WFH joined the CRIW out of a desire to connect to the larger efforts to make Boston more inclusive. Boston is a city of 23 neighborhoods, and it is my belief that these neighborhoods do not interact much—and they interact with the waterfront even less frequently. We have and will continue to ask the question of “why” because we are clear that if Boston is to be a city for “all,” then “some” cannot feel that certain spaces are out of reach physically, socially, or economically. That means activities for families, singles, seniors, and people of every race, ethnicity, gender, ability, orientation, and socioeconomic status. In terms of suggestions for change, I think of activities that engage and gather specific neighborhoods, bringing them to the waterfront for activities fashioned from that community’s stated needs and interests. For example, Hyde Park has a diverse group of residents from various socio-economic and racial backgrounds. Can the waterfront host a Hyde Park Social for residents to meet each other? That can also be for any other community as well. There are a host of ideas that we shared in a 2021 Focus Group about changes we are wishing for on the Waterfront.
I also want to note that here in Hyde Park, we are working on our own access issue with respect to the Neponset River where a group of residents has been working for years to expand access to the Neponset River by cleaning up and creating pathways and park spaces that would be open to the public. Think of park benches, park spaces, free canoe and raft rides, secure use, and more around the waterway. Communities deserve and need that.
The waterfront needs to be inclusive and equitable because that is a promise of “all” and it is one that needs to be kept. The people of Boston deserve to have that promise fulfilled. One of the first barriers is the physicality of the spaces—getting to the spaces and when they are in the space, not feeling “out of place.” If the waterfront is to be accessible and equitable, it needs to address what it looks like when “all are welcome” is not a pipe dream or a tagline, but a tangible and ongoing practice and reality.

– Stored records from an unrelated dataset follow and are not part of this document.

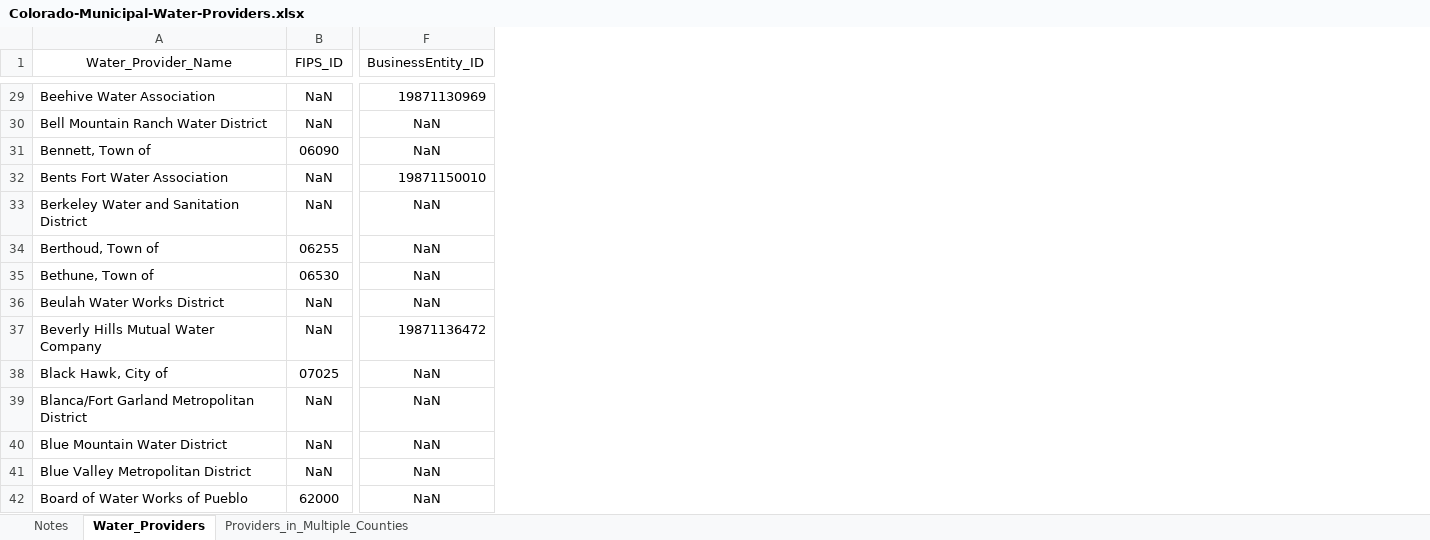
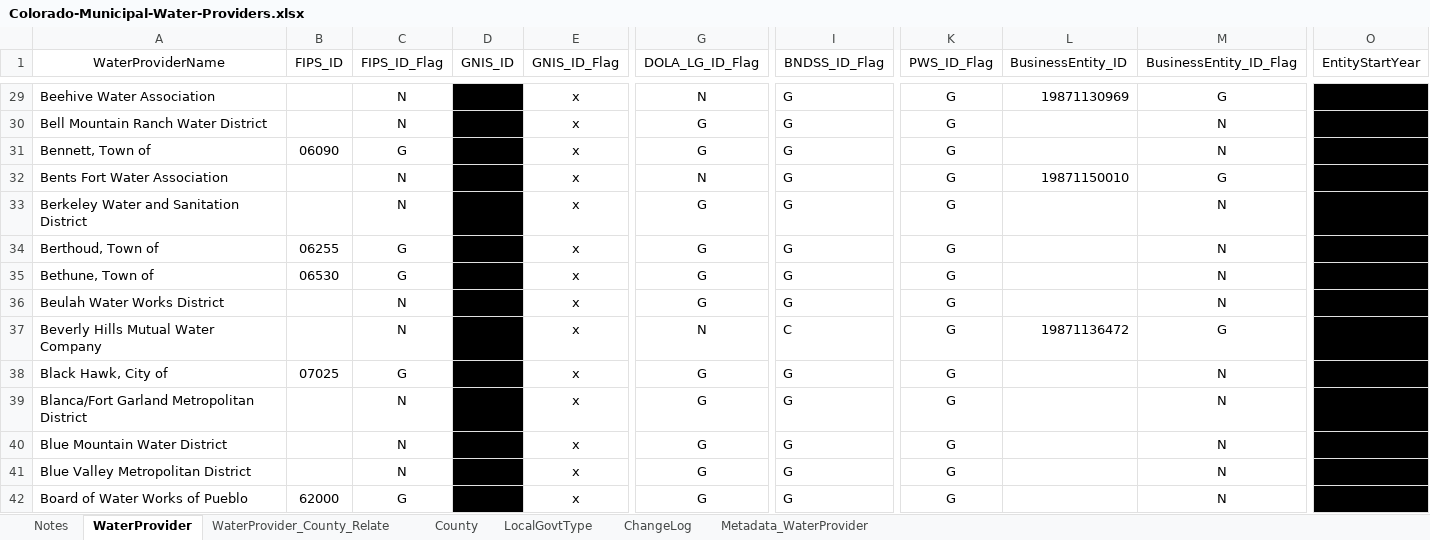
Before and after one commit to OpenWaterFoundation/owf-data-co-municipal-water-providers, an Excel workbook: data/Colorado-Municipal-Water-Providers.xlsx, sheet WaterProvider, drawn as a sheet; only a part is shown, gaps mark what is left out; values as stored, in another font and other column widths than the file's, no borders; conditional formats not drawn; addresses are those after the commit; the diff covers the shown part only; the diff names each change by its address in the sheet, - before the commit and + after, or states it on an @@ line.

Commit message:
Change dataset formatting including use of data flags; expand upon Notes worksheet and add metadata; update README

```diff
--- a/data/Colorado-Municipal-Water-Providers.xlsx (sheet WaterProvider)
+++ b/data/Colorado-Municipal-Water-Providers.xlsx (sheet WaterProvider)
-sheet tab: Water_Providers
+sheet tab: WaterProvider
-sheet tab: Providers_in_Multiple_Counties
+sheet tab: WaterProvider_County_Relate
+sheet tab: County
+sheet tab: LocalGovtType
+sheet tab: ChangeLog
+sheet tab: Metadata_WaterProvider
+column C (FIPS_ID_Flag), rows 29-42: N | N | G | N | N | G | G | N | N | G | N | N | N | G
+column D (GNIS_ID), empty
+column E (GNIS_ID_Flag), rows 29-42: all x
+column G (DOLA_LG_ID_Flag), rows 29-42: N | G | G | N | G | G | G | G | N | G | G | G | G | G
+column I (BNDSS_ID_Flag), rows 29-42: G | G | G | G | G | G | G | G | C | G | G | G | G | G
+column K (PWS_ID_Flag), rows 29-42: all G
+column M (BusinessEntity_ID_Flag), rows 29-42: G | N | N | G | N | N | N | N | G | N | N | N | N | N
+column O (EntityStartYear), empty
-A1: Water_Provider_Name
+A1: WaterProviderName
-B29:B30 (FIPS_ID): NaN
+B29:B30 (FIPS_ID): (empty)
-L30:L31 (BusinessEntity_ID): NaN
+L30:L31 (BusinessEntity_ID): (empty)
-B32:B33 (FIPS_ID): NaN
+B32:B33 (FIPS_ID): (empty)
-L33:L36 (BusinessEntity_ID): NaN
+L33:L36 (BusinessEntity_ID): (empty)
-B36:B37 (FIPS_ID): NaN
+B36:B37 (FIPS_ID): (empty)
-L38:L42 (BusinessEntity_ID): NaN
+L38:L42 (BusinessEntity_ID): (empty)
-B39:B41 (FIPS_ID): NaN
+B39:B41 (FIPS_ID): (empty)
```
Also changed, not shown: 3 added columns, 944 edited cells and cell formats elsewhere in this sheet, sheet Notes, sheet WaterProvider_County_Relate, formulas that keep their value, 7 other files.
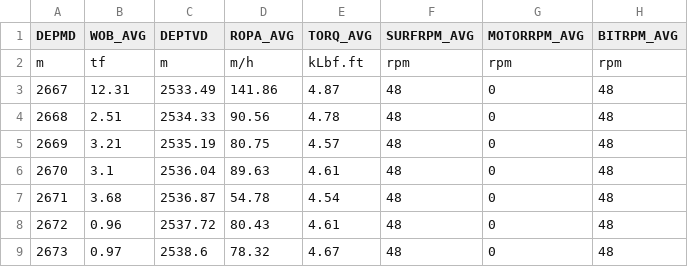
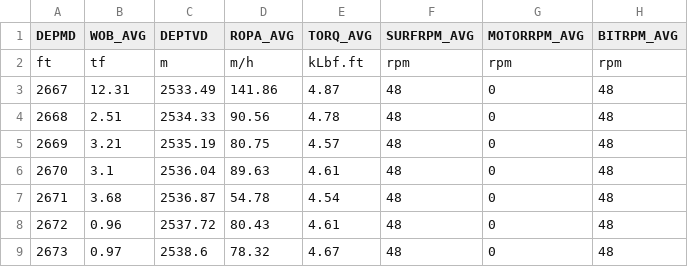
Before and after one commit to son-n-pham/Data-Workflow, a CSV file: data_to_work/G7.csv, drawn as a sheet; only a part is shown; the diff names each change by its address in the sheet, - before the commit and + after, or states it on an @@ line.

```diff
--- a/data_to_work/G7.csv
+++ b/data_to_work/G7.csv
-A2 (DEPMD): m
+A2 (DEPMD): ft
```
Also changed, not shown: temp/data_original_cluster.csv, uploaded_files/G7.csv, 21 other files.
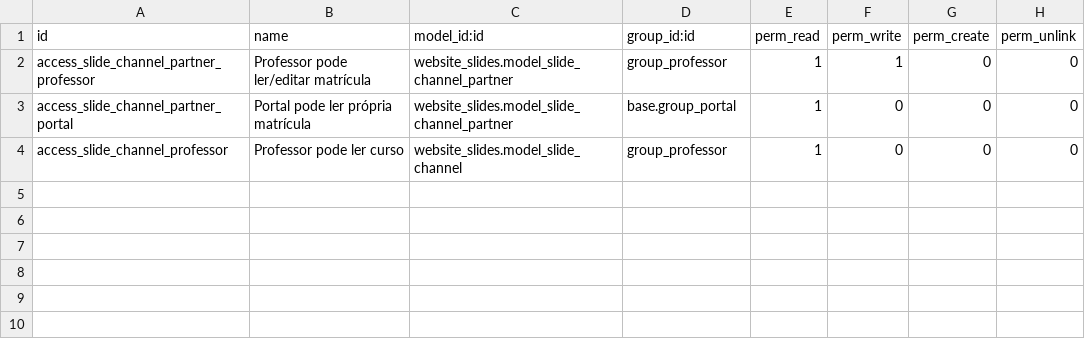
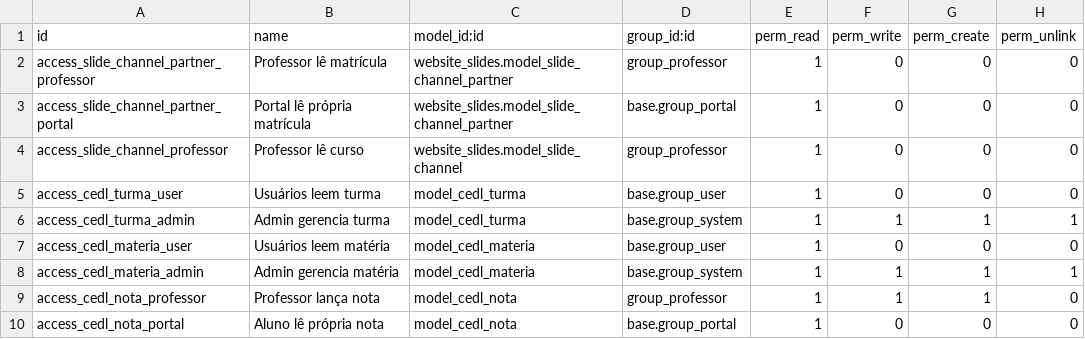
Before and after one commit to anliben/odoo-cedl-elearning, a CSV file: security/ir.model.access.csv, drawn as a sheet.

```diff
--- a/security/ir.model.access.csv
+++ b/security/ir.model.access.csv
@@ -1,4 +1,10 @@
 id,name,model_id:id,group_id:id,perm_read,perm_write,perm_create,perm_unlink
-access_slide_channel_partner_professor,Professor pode ler/editar matrícula,website_slides.model_slide_channel_partner,group_professor,1,1,0,0
-access_slide_channel_partner_portal,Portal pode ler própria matrícula,website_slides.model_slide_channel_partner,base.group_portal,1,0,0,0
-access_slide_channel_professor,Professor pode ler curso,website_slides.model_slide_channel,group_professor,1,0,0,0
+access_slide_channel_partner_professor,Professor lê matrícula,website_slides.model_slide_channel_partner,group_professor,1,0,0,0
+access_slide_channel_partner_portal,Portal lê própria matrícula,website_slides.model_slide_channel_partner,base.group_portal,1,0,0,0
+access_slide_channel_professor,Professor lê curso,website_slides.model_slide_channel,group_professor,1,0,0,0
+access_cedl_turma_user,Usuários leem turma,model_cedl_turma,base.group_user,1,0,0,0
+access_cedl_turma_admin,Admin gerencia turma,model_cedl_turma,base.group_system,1,1,1,1
+access_cedl_materia_user,Usuários leem matéria,model_cedl_materia,base.group_user,1,0,0,0
+access_cedl_materia_admin,Admin gerencia matéria,model_cedl_materia,base.group_system,1,1,1,1
+access_cedl_nota_professor,Professor lança nota,model_cedl_nota,group_professor,1,1,1,0
+access_cedl_nota_portal,Aluno lê própria nota,model_cedl_nota,base.group_portal,1,0,0,0
```
Also changed, not shown: 18 other files.
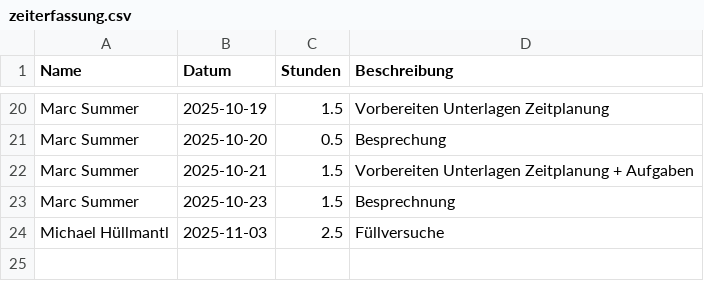
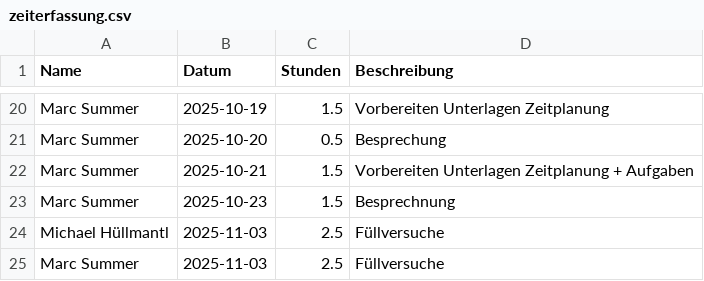
Before and after one commit to Dannyg-CFD/uni-zeiterfassung, a CSV file: zeiterfassung.csv, drawn as a sheet; only a part is shown, gaps mark what is left out; the diff names each change by its address in the sheet, - before the commit and + after, or states it on an @@ line.

Commit message:
Update Zeiterfassung durch Marc Summer

```diff
--- a/zeiterfassung.csv
+++ b/zeiterfassung.csv
+row 25: Marc Summer | 2025-11-03 | 2.5 | Füllversuche
```
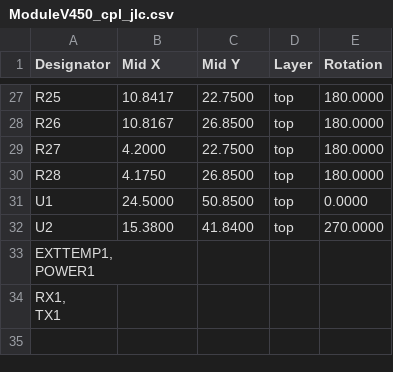
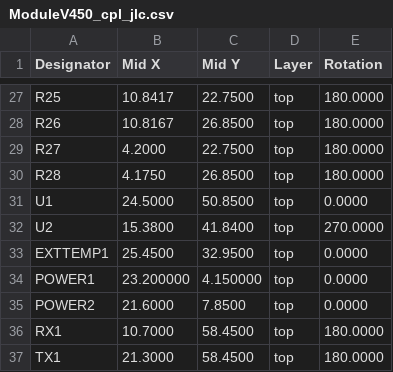
Before and after one commit to lowmoode/diyBMSv4, a CSV file: ModuleV450/export/ModuleV450_cpl_jlc.csv, drawn as a sheet; only a part is shown, gaps mark what is left out; removed rows and columns are numbered as before the commit, all else as after; ↵ is a line break in a cell; the diff names each change by its address in the sheet, - before the commit and + after, or states it on an @@ line.

Commit message:
JST coordinates addet from kicad

```diff
--- a/ModuleV450/export/ModuleV450_cpl_jlc.csv
+++ b/ModuleV450/export/ModuleV450_cpl_jlc.csv
-row 33: EXTTEMP1, ↵ POWER1
-row 34: RX1, ↵ TX1
+row 33: EXTTEMP1 | 25.4500 | 32.9500 | top | 0.0000
+row 34: POWER1 | 23.200000 | 4.150000 | top | 0.0000
+row 35: POWER2 | 21.6000 | 7.8500 | top | 0.0000
+row 36: RX1 | 10.7000 | 58.4500 | top | 180.0000
+row 37: TX1 | 21.3000 | 58.4500 | top | 180.0000
```
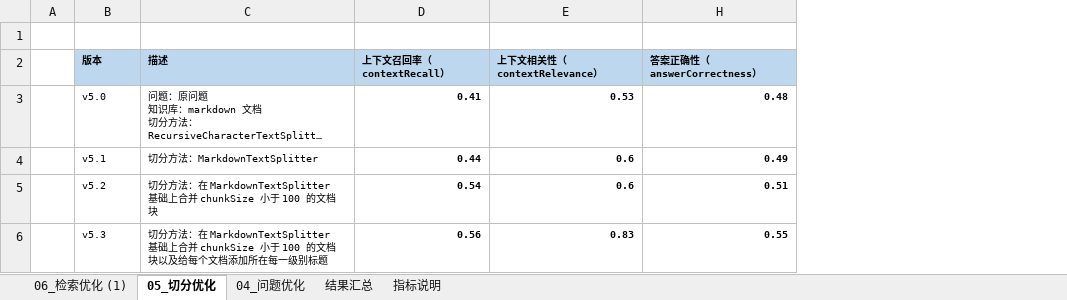
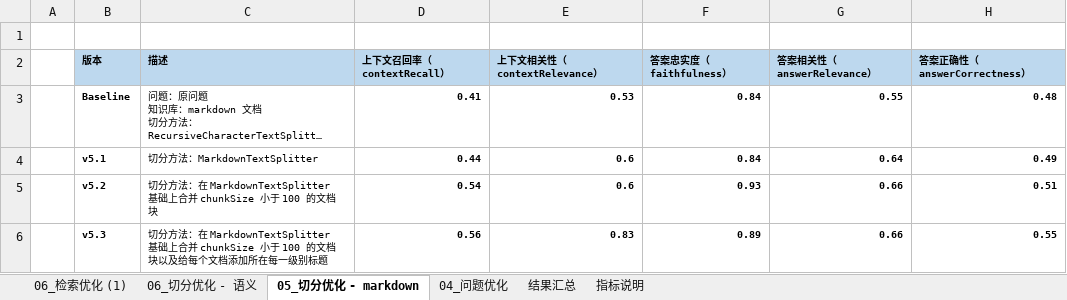
Before and after one commit to laixiangran/ai-learn-python, an Excel workbook: RAG/datas/evaluate_data/RAG 系统评估指标结果.xlsx, sheet 05_切分优化 - markdown, drawn as a sheet; long unchanged cells end in …; values as stored, in another font and other column widths than the file's, no borders; conditional formats not drawn; the diff names each change by its address in the sheet, - before the commit and + after, or states it on an @@ line.

```diff
--- a/RAG/datas/evaluate_data/RAG 系统评估指标结果.xlsx (sheet 05_切分优化 - markdown)
+++ b/RAG/datas/evaluate_data/RAG 系统评估指标结果.xlsx (sheet 05_切分优化 - markdown)
-sheet tab: 05_切分优化
+sheet tab: 05_切分优化 - markdown
+sheet tab: 06_切分优化 - 语义
@@ column F (答案忠实度（faithfulness）) unhidden, rows 3-6: 0.84 | 0.84 | 0.93 | 0.89 @@
@@ column G (答案相关性（answerRelevance）) unhidden, rows 3-6: 0.55 | 0.64 | 0.66 | 0.66 @@
-B3 (版本): v5.0
+B3 (版本): Baseline
-B3:B6 bold: off
+B3:B6 bold: on
```
Also changed, not shown: hidden cells, 20 other files.
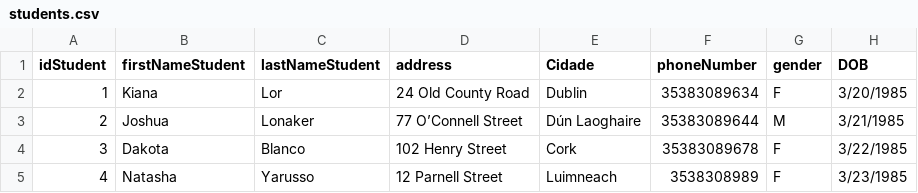
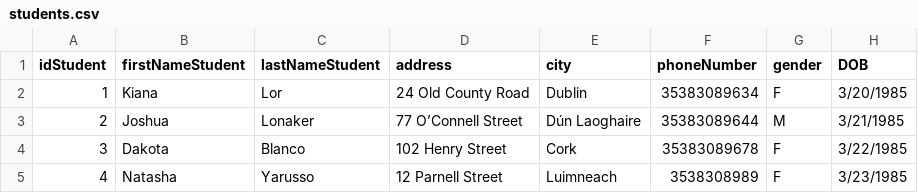
Before and after one commit to FelipeCunha03/Library, a CSV file: src/library/students.csv, drawn as a sheet; only a part is shown; the diff names each change by its address in the sheet, - before the commit and + after, or states it on an @@ line.

Commit message:
Imported new file students.csv with and updated controllerStudent

```diff
--- a/src/library/students.csv
+++ b/src/library/students.csv
-E1: Cidade
+E1: city
```
Also changed, not shown: 3 other files.
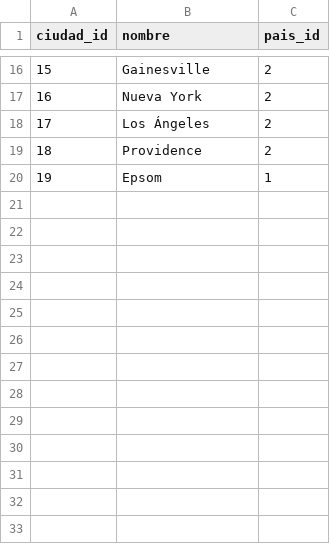
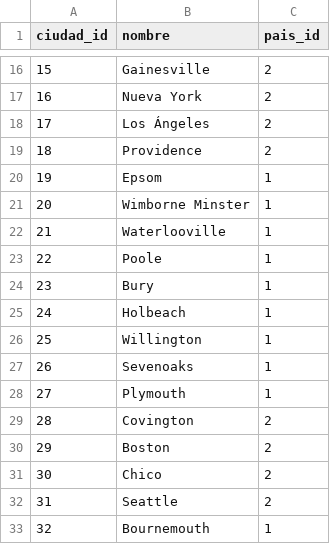
Before and after one commit to Felipe1727/WikiTunes, a CSV file: datos/ciudad.csv, drawn as a sheet; only a part is shown, gaps mark what is left out.

```diff
--- a/datos/ciudad.csv
+++ b/datos/ciudad.csv
@@ -20 +20,14 @@ ciudad_id,nombre,pais_id
 19,Epsom,1
+20,Wimborne Minster,1
+21,Waterlooville,1
+22,Poole,1
+23,Bury,1
+24,Holbeach,1
+25,Willington,1
+26,Sevenoaks,1
+27,Plymouth,1
+28,Covington,2
+29,Boston,2
+30,Chico,2
+31,Seattle,2
+32,Bournemouth,1
```
Also changed, not shown: datos/album.csv, datos/artista.csv, 12 other files.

Environmental Organizations to Support for Black History Month
Learn about Black-led environmental organizations in New England and beyond.